It was very challenging because to step into her shoes was a tough one. This was a woman that went through a whole lot of pains and struggles. Those struggles were real so I had to make them as real as possible.
What are the lessons you took away from the experience?
I learnt that it’s good to be God fearing. It’s better to give than to receive. I learnt to be open hearted, to be good, whether you get it back or not.
What advice would you give families going through similar experience to Yepayeye’s?
That they should never give up. That’s why she is being celebrated today.
How would you rate the production of Apaye?
I’ll rate it 100 per cent.

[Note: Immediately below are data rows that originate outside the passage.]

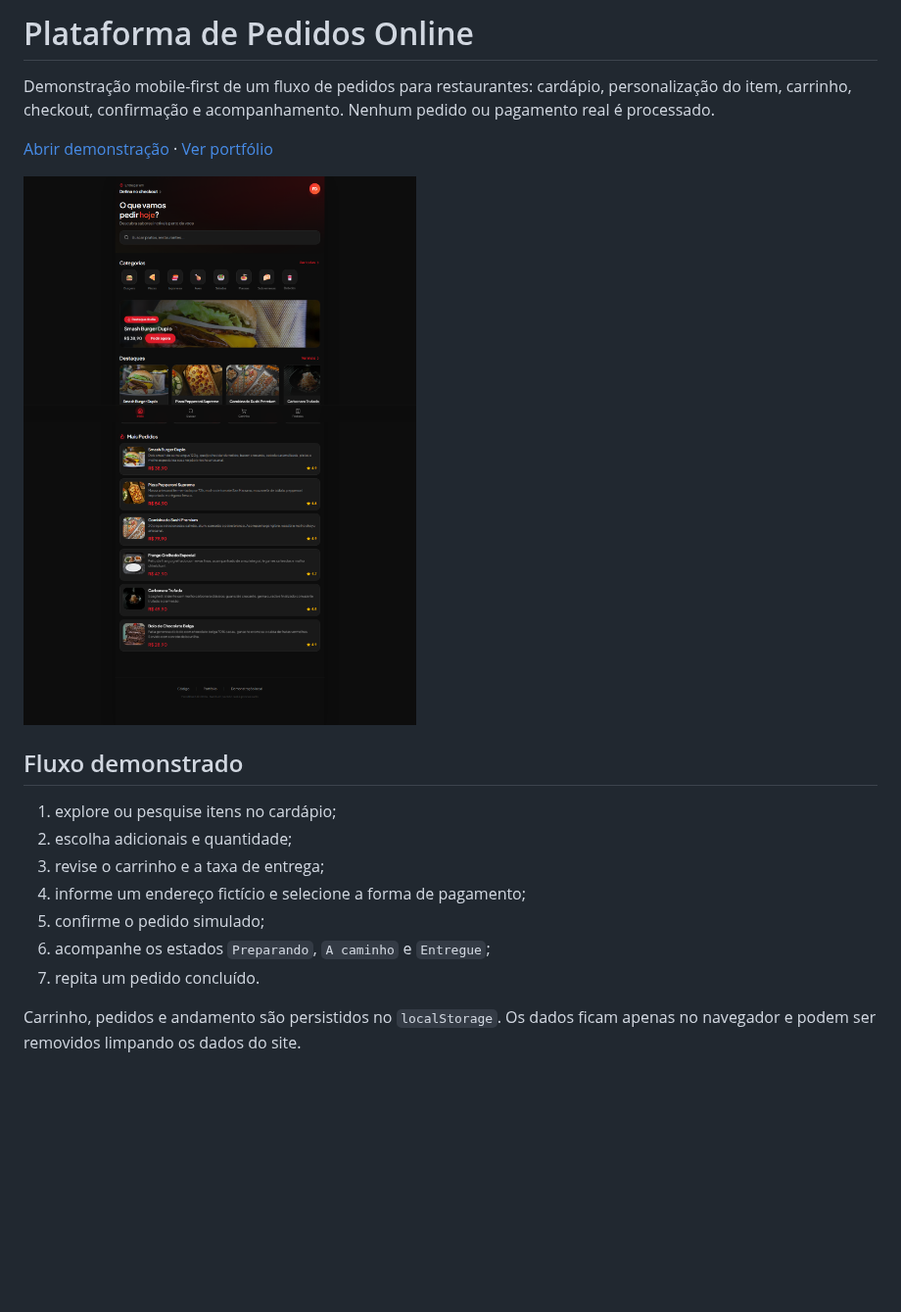
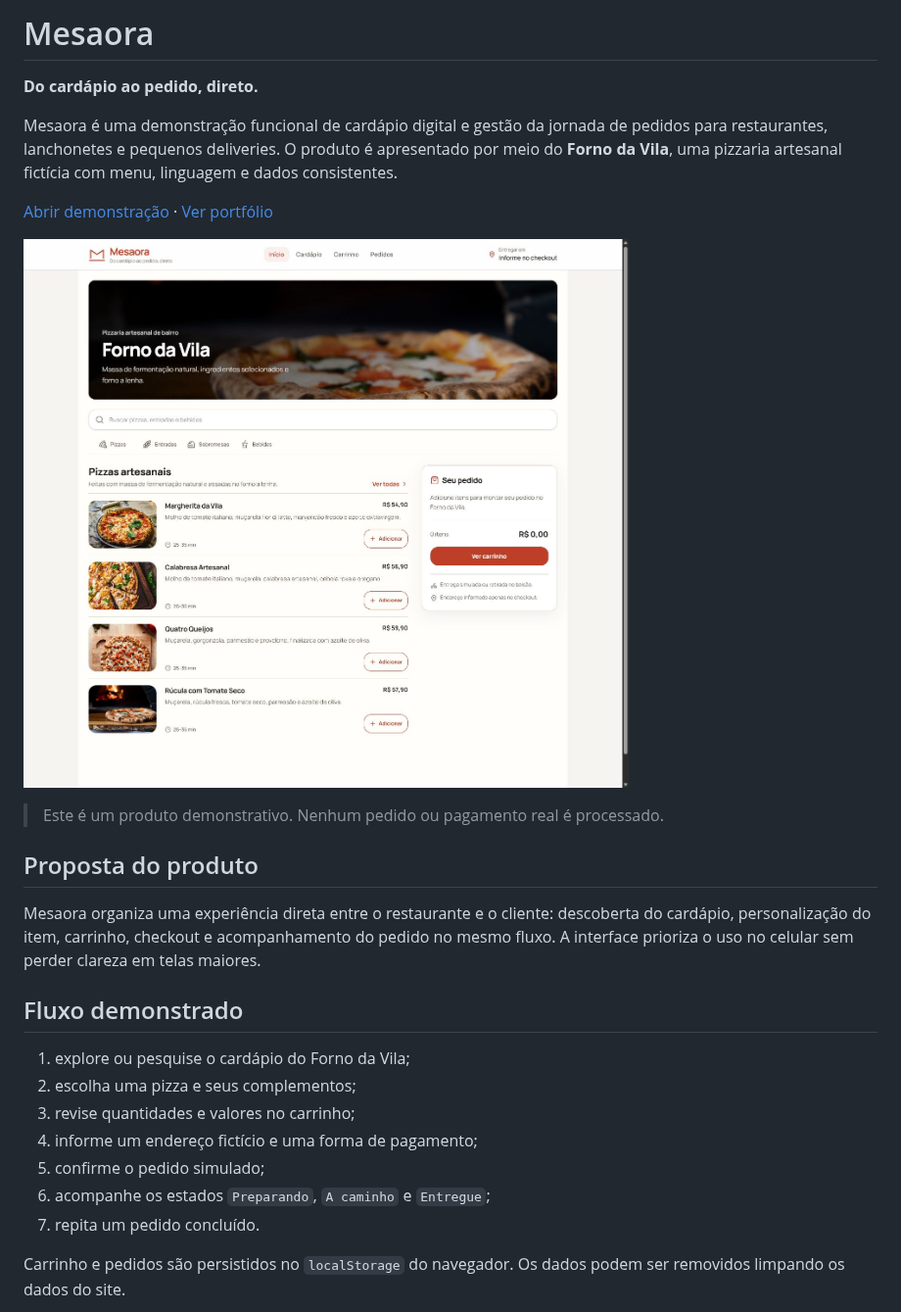
Before and after one commit to LipDev-sudo/plataforma-de-pedidos-online-, a Markdown page: README.md, the part around one of its changes. Shown at 98% size. Drawn GitHub-style; pictures changed too: docs/screenshots/mesaora-desktop.png (added), docs/screenshots/pedidos-desktop.png (deleted); blank space fills up the shorter version.

```diff
--- a/README.md
+++ b/README.md
@@ -1,20 +1,28 @@
-# Plataforma de Pedidos Online
+# Mesaora
 
-Demonstração mobile-first de um fluxo de pedidos para restaurantes: cardápio, personalização do item, carrinho, checkout, confirmação e acompanhamento. Nenhum pedido ou pagamento real é processado.
+**Do cardápio ao pedido, direto.**
+
+Mesaora é uma demonstração funcional de cardápio digital e gestão da jornada de pedidos para restaurantes, lanchonetes e pequenos deliveries. O produto é apresentado por meio do **Forno da Vila**, uma pizzaria artesanal fictícia com menu, linguagem e dados consistentes.
 
 [Abrir demonstração](https://plataforma-de-pedidos-online-two.vercel.app/) · [Ver portfólio](https://lipdev.vercel.app/)
 
-![Página inicial em desktop](docs/screenshots/pedidos-desktop.png)
+![Mesaora em desktop](docs/screenshots/mesaora-desktop.png)
+
+> Este é um produto demonstrativo. Nenhum pedido ou pagamento real é processado.
+
+## Proposta do produto
+
+Mesaora organiza uma experiência direta entre o restaurante e o cliente: descoberta do cardápio, personalização do item, carrinho, checkout e acompanhamento do pedido no mesmo fluxo. A interface prioriza o uso no celular sem perder clareza em telas maiores.
 
 ## Fluxo demonstrado
 
-1. explore ou pesquise itens no cardápio;
-2. escolha adicionais e quantidade;
-3. revise o carrinho e a taxa de entrega;
-4. informe um endereço fictício e selecione a forma de pagamento;
+1. explore ou pesquise o cardápio do Forno da Vila;
+2. escolha uma pizza e seus complementos;
+3. revise quantidades e valores no carrinho;
+4. informe um endereço fictício e uma forma de pagamento;
 5. confirme o pedido simulado;
 6. acompanhe os estados `Preparando`, `A caminho` e `Entregue`;
 7. repita um pedido concluído.
 
-Carrinho, pedidos e andamento são persistidos no `localStorage`. Os dados ficam apenas no navegador e podem ser removidos limpando os dados do site.
+Carrinho e pedidos são persistidos no `localStorage` do navegador. Os dados podem ser removidos limpando os dados do site.
 
```
Also changed, not shown: other parts of README.md (+17 -8 lines), docs/screenshots/mesaora-acompanhamento.png (added), docs/screenshots/mesaora-mobile.png (added), docs/screenshots/pedidos-acompanhamento.png (deleted), docs/screenshots/pedidos-mobile.png (deleted), 1 other file.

It was perfect.
Your view of Nollywood?
Nollywood is growing, it has come of age, it is the future.
‘She impacted my life positively’’ -FAITH ROBERTS, Yepayeye’s last son
How do you feel about this project, coming to fruition today, sir?
It’s a mixed feeling, really. It’s what the English man would call an oxymoron. On one hand, I’m happy that it’s happening. On the other hand, I wished it would have been done while my mother was alive. I wished she would have been here to see this. But unfortunately, she’s not.
How active were you in putting this together?
I was very active in the project because it’s about my mom, about my family and her life’s struggles. So, I needed to be there to give my own input. I had a direct relationship with her. She impacted my life positively. I gave my own quota to the realization of what we have here today.
How would you describe your mom?
I cannot do that in few sentences. I’d probably write an entire book to describe her. The movie says it all about the kind of person she was, so I can’t describe her in few sentences.
What are the things you miss about her?
I miss everything about her. There’s nothing that I can take away and say I didn’t miss this or I didn’t miss that.
What are the biggest impressions she made on you?
The biggest impression she made on me is to aspire to the highest level. To be dedicated and attain academic excellence and to pursue my dreams to the highest level, because of her, I am who I am today. Without her, I’d probably be on the street begging.
‘Nollywood launders our country’s image’ – Jibola Dabo
How are you today sir?
I’m doing great.
We know you weren’t part of the production, but how do you view the project?
When I see a project such as this one that I can be proud of, and can stand tall as a Nollywood person, it’s always nice. I’m hoping for a time that this kind of work is what would be the yardstick for measuring Nollywood movies, not the ones in Alaba.
How would you rate movie production in the country at the moment, have they improved?
I don’t know what you mean by old kind of movies because really, our old kind of movies were better than what Nollywood is currently doing. The days of Dinner with the Devil and the likes, those were movies. What we’re churning out today in Alaba and Onitsha, they are not movies. I’m not condemning them out-rightly because those are home videos that put food on our table. The industry is actually moving, maybe the problem is that we’re moving too fast.
Where do you see the industry in three years?
I would say five years, I hope to see much more of this kind of production because we are having more learned people on set now, especially technically. I’ve been on movie sets and I saw that most of them are way young, between ages 20 and 25 and they’re all graduates, they’re all professionals. The sound engineer has a degree in what he’s doing, not just apprentices that are not sure of what they are doing. So, in five years, I want to see more of this high quality production.
Your advice to your producers out there?
Don’t be a lazy producer. Research your stories because the world watches and picks holes in our stories now. Another thing they forget is that Nollywood is laundering the image of our country to the world.
– AJOKE ONITOLO